But he disputes increasingly urgent calls from the head of the International Monetary Fund and US Treasury for Europe to shore up the capital of its banks. The banks say they’ll be just fine, but their growing reluctance to lend each other money argues otherwise.
Meanwhile, Greece’s GDP is shrinking at a 7.3% annual rate, we learned the same day Germany’s finance minister demanded that Athens deliver the promised pound of flesh in return for the next tranche of band-aids.
The European Union’s finance and economics chief said this morning that while stimulus is all well and good for the US, Europe is focused on cutting debt. He seems clueless that it’s doing nothing of the sort by lending money to Greece on unaffordable terms so that the day of reckoning can be postponed.
Even the heretofore strong corporate profits in the US are in starting to come into question, as companies trim their forecasts. Texas Instruments (TXN) blamed its diminished outlook on the fading demand for its chips across product lines and geographies.
“Since this downturn is macro-driven, we really have no insight as to how long it will take,” a top exec said. “Orders are weak, and we expect, in total, orders will be down from the second quarter.”
The same and growing reticence among customers tripped up Corning (GLW), when it warned that sales of LCD glass will disappoint as TV makers cut inventories. Consumer demand has held up well to date, the company noted.
But it’s clear that macroeconomic fears are now causing corporate retrenchment in anticipation of weaker demand. And you don’t have to be a Bank of America (BAC) manager updating your resume to know it.
Investing in an environment like this becomes a process of tedious elimination of any stock in the path of the recessionary train. The portfolios I manage for relatives are down to what I view as attractive special situations, names like Annaly Capital (NLY), Kinder Morgan (KMP), and Spreadtrum (SPRD), along with bets on copper, grains, and an eventual drop in market volatility.
Another attractive opportunity seems to be at hand today, as traders punish McDonald’s (MCD) for strong but still disappointing sales. I’d bet that the bullish long-term outlook is undiminished by the recent hiccup in Japan. McDonald’s is where people go instead of the Olive Garden when layoffs darken the horizon.
The 2.7% yield and the strength of the brand, the menu, and the chart provide decent downside protection.
The same, unfortunately, can’t be said for the market as a whole. CEOs don’t need legislative approval to act, and it’s clear that they’re turning increasingly conservative on spending and investing.

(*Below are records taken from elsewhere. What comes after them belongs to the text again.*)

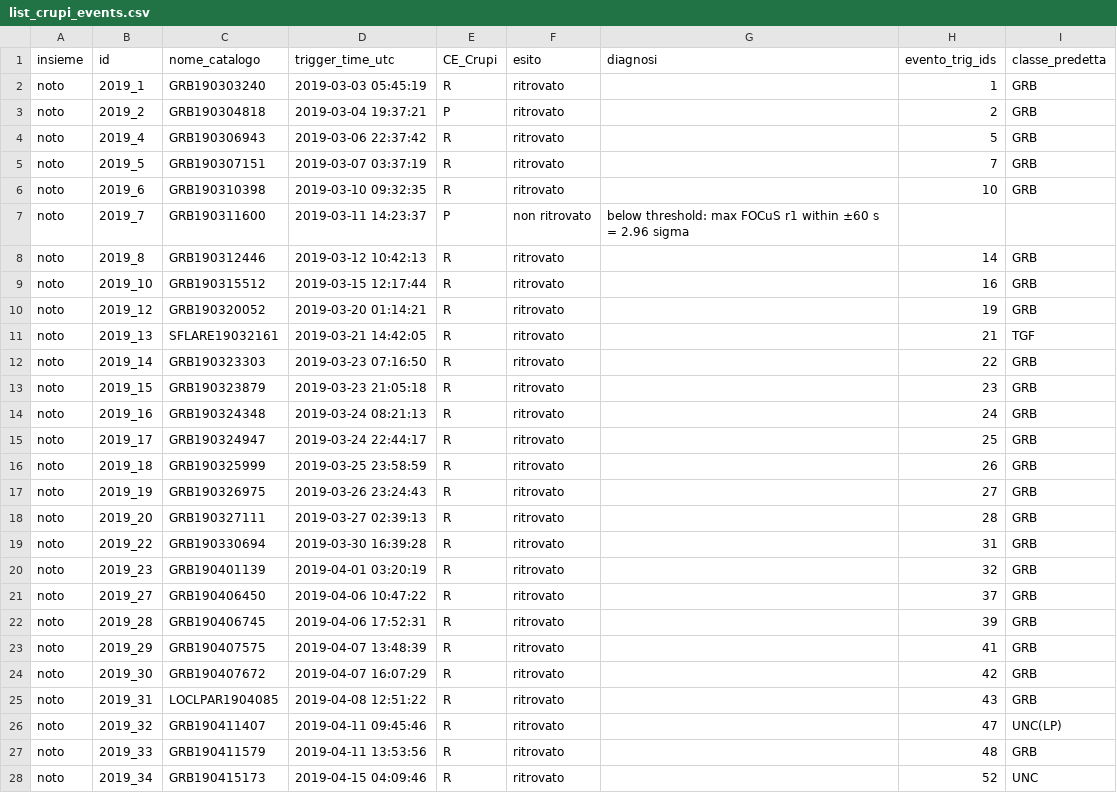
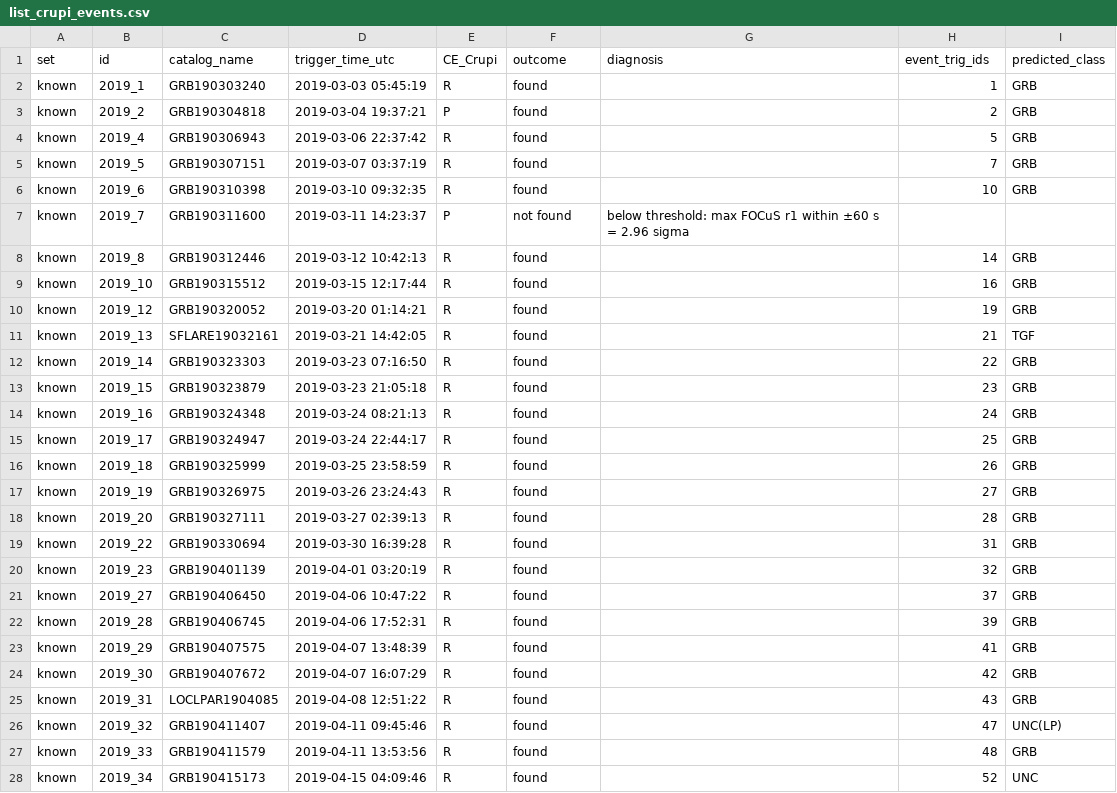
Before and after one commit to johnh-04/DeepGRB, a CSV file: data/runs/2019-03-01_2019-06-30/engine-v3-seed1/validation/list_crupi_events.csv, drawn as a sheet; only a part is shown; the diff covers the shown part only.

```diff
--- a/data/runs/2019-03-01_2019-06-30/engine-v3-seed1/validation/list_crupi_events.csv
+++ b/data/runs/2019-03-01_2019-06-30/engine-v3-seed1/validation/list_crupi_events.csv
@@ -1,28 +1,28 @@
-insieme,id,nome_catalogo,trigger_time_utc,CE_Crupi,esito,diagnosi,evento_trig_ids,classe_predetta
-noto,2019_1,GRB190303240,2019-03-03 05:45:19,R,ritrovato,,1,GRB
-noto,2019_2,GRB190304818,2019-03-04 19:37:21,P,ritrovato,,2,GRB
-noto,2019_4,GRB190306943,2019-03-06 22:37:42,R,ritrovato,,5,GRB
-noto,2019_5,GRB190307151,2019-03-07 03:37:19,R,ritrovato,,7,GRB
-noto,2019_6,GRB190310398,2019-03-10 09:32:35,R,ritrovato,,10,GRB
-noto,2019_7,GRB190311600,2019-03-11 14:23:37,P,non ritrovato,below threshold: max FOCuS r1 within ±60 s = 2.96 sigma,,
-noto,2019_8,GRB190312446,2019-03-12 10:42:13,R,ritrovato,,14,GRB
-noto,2019_10,GRB190315512,2019-03-15 12:17:44,R,ritrovato,,16,GRB
-noto,2019_12,GRB190320052,2019-03-20 01:14:21,R,ritrovato,,19,GRB
-noto,2019_13,SFLARE19032161,2019-03-21 14:42:05,R,ritrovato,,21,TGF
-noto,2019_14,GRB190323303,2019-03-23 07:16:50,R,ritrovato,,22,GRB
-noto,2019_15,GRB190323879,2019-03-23 21:05:18,R,ritrovato,,23,GRB
-noto,2019_16,GRB190324348,2019-03-24 08:21:13,R,ritrovato,,24,GRB
-noto,2019_17,GRB190324947,2019-03-24 22:44:17,R,ritrovato,,25,GRB
-noto,2019_18,GRB190325999,2019-03-25 23:58:59,R,ritrovato,,26,GRB
-noto,2019_19,GRB190326975,2019-03-26 23:24:43,R,ritrovato,,27,GRB
-noto,2019_20,GRB190327111,2019-03-27 02:39:13,R,ritrovato,,28,GRB
-noto,2019_22,GRB190330694,2019-03-30 16:39:28,R,ritrovato,,31,GRB
-noto,2019_23,GRB190401139,2019-04-01 03:20:19,R,ritrovato,,32,GRB
-noto,2019_27,GRB190406450,2019-04-06 10:47:22,R,ritrovato,,37,GRB
-noto,2019_28,GRB190406745,2019-04-06 17:52:31,R,ritrovato,,39,GRB
-noto,2019_29,GRB190407575,2019-04-07 13:48:39,R,ritrovato,,41,GRB
-noto,2019_30,GRB190407672,2019-04-07 16:07:29,R,ritrovato,,42,GRB
-noto,2019_31,LOCLPAR1904085,2019-04-08 12:51:22,R,ritrovato,,43,GRB
-noto,2019_32,GRB190411407,2019-04-11 09:45:46,R,ritrovato,,47,UNC(LP)
-noto,2019_33,GRB190411579,2019-04-11 13:53:56,R,ritrovato,,48,GRB
-noto,2019_34,GRB190415173,2019-04-15 04:09:46,R,ritrovato,,52,UNC
+set,id,catalog_name,trigger_time_utc,CE_Crupi,outcome,diagnosis,event_trig_ids,predicted_class
+known,2019_1,GRB190303240,2019-03-03 05:45:19,R,found,,1,GRB
+known,2019_2,GRB190304818,2019-03-04 19:37:21,P,found,,2,GRB
+known,2019_4,GRB190306943,2019-03-06 22:37:42,R,found,,5,GRB
+known,2019_5,GRB190307151,2019-03-07 03:37:19,R,found,,7,GRB
+known,2019_6,GRB190310398,2019-03-10 09:32:35,R,found,,10,GRB
+known,2019_7,GRB190311600,2019-03-11 14:23:37,P,not found,below threshold: max FOCuS r1 within ±60 s = 2.96 sigma,,
+known,2019_8,GRB190312446,2019-03-12 10:42:13,R,found,,14,GRB
+known,2019_10,GRB190315512,2019-03-15 12:17:44,R,found,,16,GRB
+known,2019_12,GRB190320052,2019-03-20 01:14:21,R,found,,19,GRB
+known,2019_13,SFLARE19032161,2019-03-21 14:42:05,R,found,,21,TGF
+known,2019_14,GRB190323303,2019-03-23 07:16:50,R,found,,22,GRB
+known,2019_15,GRB190323879,2019-03-23 21:05:18,R,found,,23,GRB
+known,2019_16,GRB190324348,2019-03-24 08:21:13,R,found,,24,GRB
+known,2019_17,GRB190324947,2019-03-24 22:44:17,R,found,,25,GRB
+known,2019_18,GRB190325999,2019-03-25 23:58:59,R,found,,26,GRB
+known,2019_19,GRB190326975,2019-03-26 23:24:43,R,found,,27,GRB
+known,2019_20,GRB190327111,2019-03-27 02:39:13,R,found,,28,GRB
+known,2019_22,GRB190330694,2019-03-30 16:39:28,R,found,,31,GRB
+known,2019_23,GRB190401139,2019-04-01 03:20:19,R,found,,32,GRB
+known,2019_27,GRB190406450,2019-04-06 10:47:22,R,found,,37,GRB
+known,2019_28,GRB190406745,2019-04-06 17:52:31,R,found,,39,GRB
+known,2019_29,GRB190407575,2019-04-07 13:48:39,R,found,,41,GRB
+known,2019_30,GRB190407672,2019-04-07 16:07:29,R,found,,42,GRB
+known,2019_31,LOCLPAR1904085,2019-04-08 12:51:22,R,found,,43,GRB
+known,2019_32,GRB190411407,2019-04-11 09:45:46,R,found,,47,UNC(LP)
+known,2019_33,GRB190411579,2019-04-11 13:53:56,R,found,,48,GRB
+known,2019_34,GRB190415173,2019-04-15 04:09:46,R,found,,52,UNC
```
Also changed, not shown: 136 edited cells elsewhere in this file, data/runs/2019-03-01_2019-06-30/engine-v3-seed1/validation/classification_rules.csv, data/runs/2019-03-01_2019-06-30/engine-v3-seed1/validation/classification_vs_crupi.csv, 19 other files.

The effect of that attitude change will be felt long before Congress acts, if it does. That’s a good reason to stay cautious and skeptical.